The third issue was the treatment of the very serious financial problems. The overspend last year was an eye watering £49.9 million, in line with control total agreed in month 7 we are told. Again I would have liked to see more detail. How much of the £49.9 million was planned? What was the underperformance on the CIP (Cost Improvement Programme)? Without this and other information I found it very difficult to see how the non-executives could be exercising proper control.
This is particularly relevant to other sections of the report relating to the 2012-13 financial plan and long term viability. Ever since its inception BHRUT has had no credible long term financial plan and has struggled to meet year on year targets. Much of this is down to the now accepted impact of the PFI and without some long term subsidy to offset this BHRUT will never achieve an acceptable financial performance. Arranging this subsidy is primarily the responsibility of ELC in my view.
Very worryingly page 4 of the report contains statements about a workforce reduction plan for 2012-13. This is despite the CQC identifying low staffing levels at BHRUT and raising concerns about the proposed reduction in nursing staff in the 2012-13 workforce strategy:
A lack of registered nursing and midwifery staff is also highlighted by the fact that the trust has the lowest ratio of nurses to beds of all London acute trusts.
ELC seem to be in denial about the linkage between quality, safety, staffing levels and costs. Reducing staffing is going to have an inevitable and immediate impact on quality.
Finally there was an equally worrying statement on the same page on delays in reporting serious untoward incidents, particularly as this includes maternity. Redbridge Health Scrutiny still has to hear from BHRUT about the details of the two maternal deaths which took place in November 2011and other incidents. Of course delays also means that valuable opportunities to learn from incidents are missed.
Having read the report I was struck with the way in which ELC seem to be pursuing the original plan in the DMBC without taking account of the current situation, particularly in A&E. More and more pressure to achieve seems to be being placed on BHRUT which was a stressed and underachieving organisation even before ELC started to implement the plan.
In my comments on the DMBC widely circulated in December 2010 I warned about the assumptions made in reducing length of stay (LOS) at Queen’s and King George:
Because trusts were allowed to choose their levels of LOS reduction there was no check on feasibility. So at the Homerton no gains were forecast which is a very unlikely outcome while at Queen’s/ King George a reduction of 22% was forecast to 2012-14. The author acknowledges that ‘The Trust and local stakeholders recognise the challenge that this represents.’

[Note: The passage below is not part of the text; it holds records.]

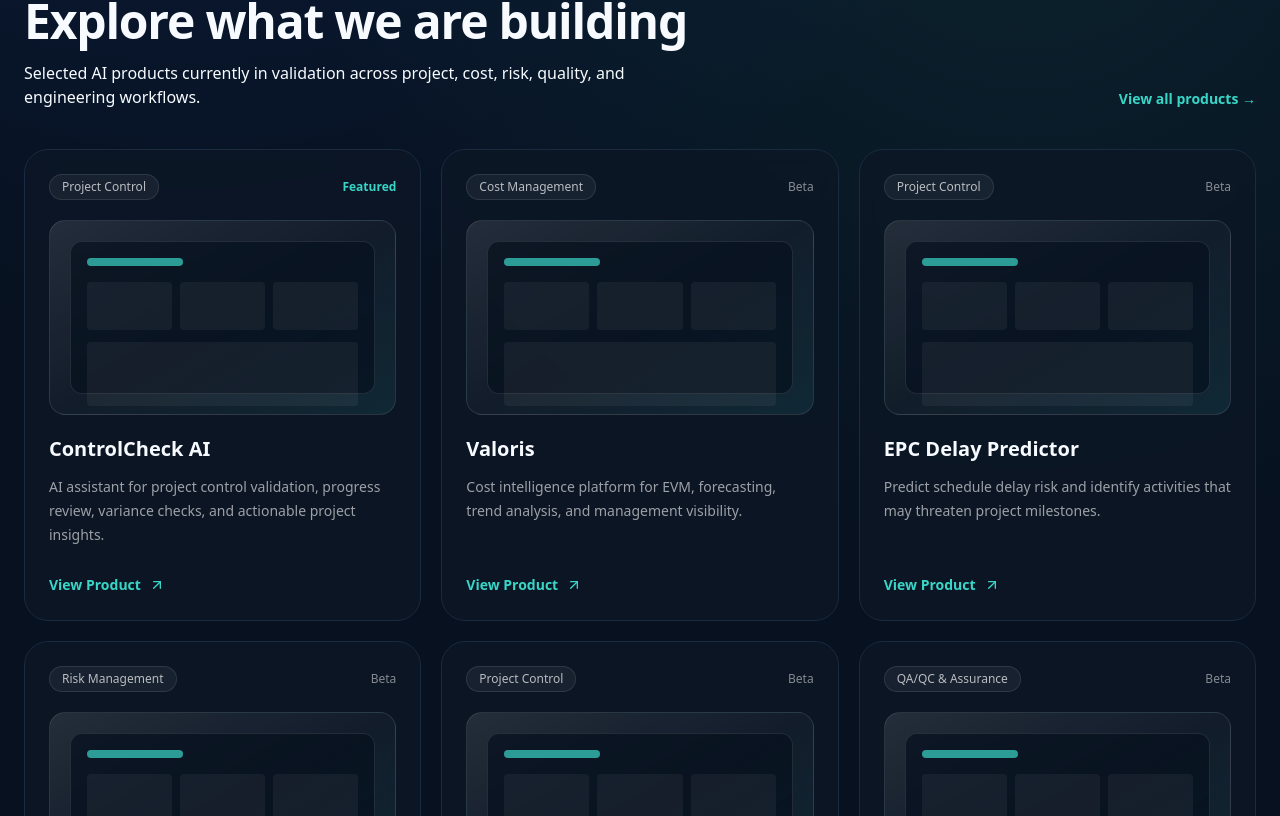
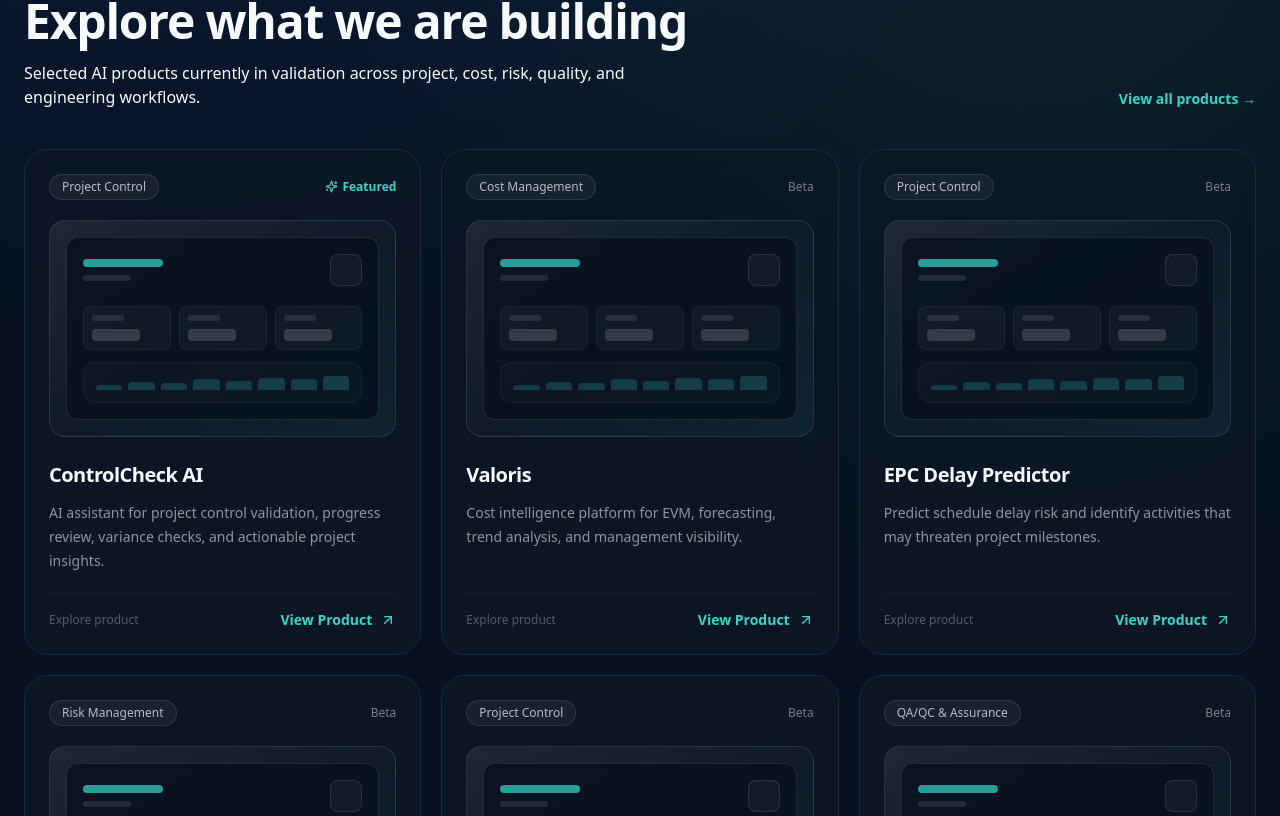
Before and after one commit to EkoSuryaHadi/ControlCheck_landingpage, a Next.js app in the folder kurvaup-ai-lab/: page / in a window 1280 px wide. Shown: the part 884-1700 px from the top of the page. Built offline with nearby package versions, Linux system fonts and the light colour scheme; no server answers.

Commit message:
Add files via upload

```diff
--- a/kurvaup-ai-lab/components/ProductCard.tsx
+++ b/kurvaup-ai-lab/components/ProductCard.tsx
@@ -1,24 +1,60 @@
 import Link from 'next/link'
-import { ArrowUpRight } from 'lucide-react'
+import { ArrowUpRight, Sparkles } from 'lucide-react'
 import type { Product } from '@/data/products'
 
 export function ProductCard({ product }: { product: Product }) {
+  const isFeatured = product.status === 'Featured'
+
   return (
-    <article className="card group p-6 transition hover:-translate-y-1 hover:border-white/20">
-      <div className="mb-5 flex items-center justify-between">
-        <span className="badge">{product.category}</span>
-        <span className={product.status === 'Featured' ? 'text-xs font-semibold text-glow' : 'text-xs text-white/50'}>{product.status}</span>
-      </div>
-      <div className="mb-5 aspect-[16/9] rounded-2xl border border-white/10 bg-gradient-to-br from-white/10 via-white/[.03] to-glow/10 p-5">
-        <div className="h-full rounded-xl border border-white/10 bg-ink/70 p-4">
-          <div className="mb-4 h-2 w-24 rounded bg-glow/70" />
-          <div className="grid grid-cols-3 gap-2"><div className="h-12 rounded bg-white/5"/><div className="h-12 rounded bg-white/5"/><div className="h-12 rounded bg-white/5"/></div>
-          <div className="mt-3 h-16 rounded bg-white/5" />
+    <article className="card group relative overflow-hidden p-6 transition duration-300 hover:-translate-y-1 hover:border-glow/30 hover:shadow-glow">
+      <div className="absolute inset-0 bg-gradient-to-br from-glow/[.05] via-transparent to-blue-500/[.04] opacity-0 transition duration-300 group-hover:opacity-100" />
+
+      <div className="relative">
+        <div className="mb-5 flex items-center justify-between gap-3">
+          <span className="badge">{product.category}</span>
+          <span className={isFeatured ? 'inline-flex items-center gap-1 text-xs font-semibold text-glow' : 'text-xs text-white/45'}>
+            {isFeatured && <Sparkles size={13} />}
+            {product.status}
+          </span>
+        </div>
+
+        <div className="mb-6 aspect-[16/10] overflow-hidden rounded-2xl border border-white/10 bg-gradient-to-br from-white/[.08] via-white/[.025] to-glow/[.08] p-4">
+          <div className="flex h-full flex-col rounded-xl border border-white/10 bg-ink/80 p-4 shadow-inner">
+            <div className="flex items-center justify-between">
+              <div>
+                <div className="h-2 w-20 rounded-full bg-glow/70" />
+                <div className="mt-2 h-1.5 w-12 rounded-full bg-white/10" />
+              </div>
+              <div className="h-8 w-8 rounded-lg border border-white/10 bg-white/[.04]" />
+            </div>
+
+            <div className="mt-5 grid grid-cols-3 gap-2">
+              {[0, 1, 2].map((i) => (
+                <div key={i} className="rounded-lg border border-white/5 bg-white/[.035] p-2">
+                  <div className="h-1.5 w-8 rounded bg-white/10" />
+                  <div className="mt-2 h-3 w-12 rounded bg-white/15" />
+                </div>
+              ))}
+            </div>
+
+            <div className="mt-3 flex flex-1 items-end gap-1.5 rounded-xl border border-white/5 bg-white/[.02] p-3">
+              {[32, 50, 42, 67, 58, 80, 72, 90].map((h, i) => (
+                <div key={i} className="flex-1 rounded-t bg-glow/20" style={{ height: `${h}%` }} />
+              ))}
+            </div>
+          </div>
+        </div>
+
+        <h3 className="text-xl font-semibold tracking-tight">{product.name}</h3>
+        <p className="mt-3 min-h-[72px] text-sm leading-6 text-white/55">{product.summary}</p>
+
+        <div className="mt-5 flex items-center justify-between border-t border-white/5 pt-4">
+          <span className="text-xs text-white/30">Explore product</span>
+          <Link href={`/products/${product.slug}`} className="inline-flex items-center gap-2 text-sm font-semibold text-glow transition group-hover:gap-3">
+            View Product <ArrowUpRight size={16} />
+          </Link>
         </div>
       </div>
-      <h3 className="text-xl font-semibold">{product.name}</h3>
-      <p className="mt-3 min-h-20 text-sm leading-6 text-white/60">{product.summary}</p>
-      <Link href={`/products/${product.slug}`} className="mt-5 inline-flex items-center gap-2 text-sm font-semibold text-glow">View Product <ArrowUpRight size={16}/></Link>
     </article>
   )
 }
```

What is needed is recognition that the plan is unachievable at least on the timescale that was originally envisaged and for BHRUT to be given some breathing space to tackle some of the staffing and quality issues. The financial plan should start with an agreed central subsidy for the PFI and work through the relationship between safe staffing levels and costs to give a long term profile of expenditure.
In my experience pressurising people and organisations to do the impossible has predictable and serious consequences.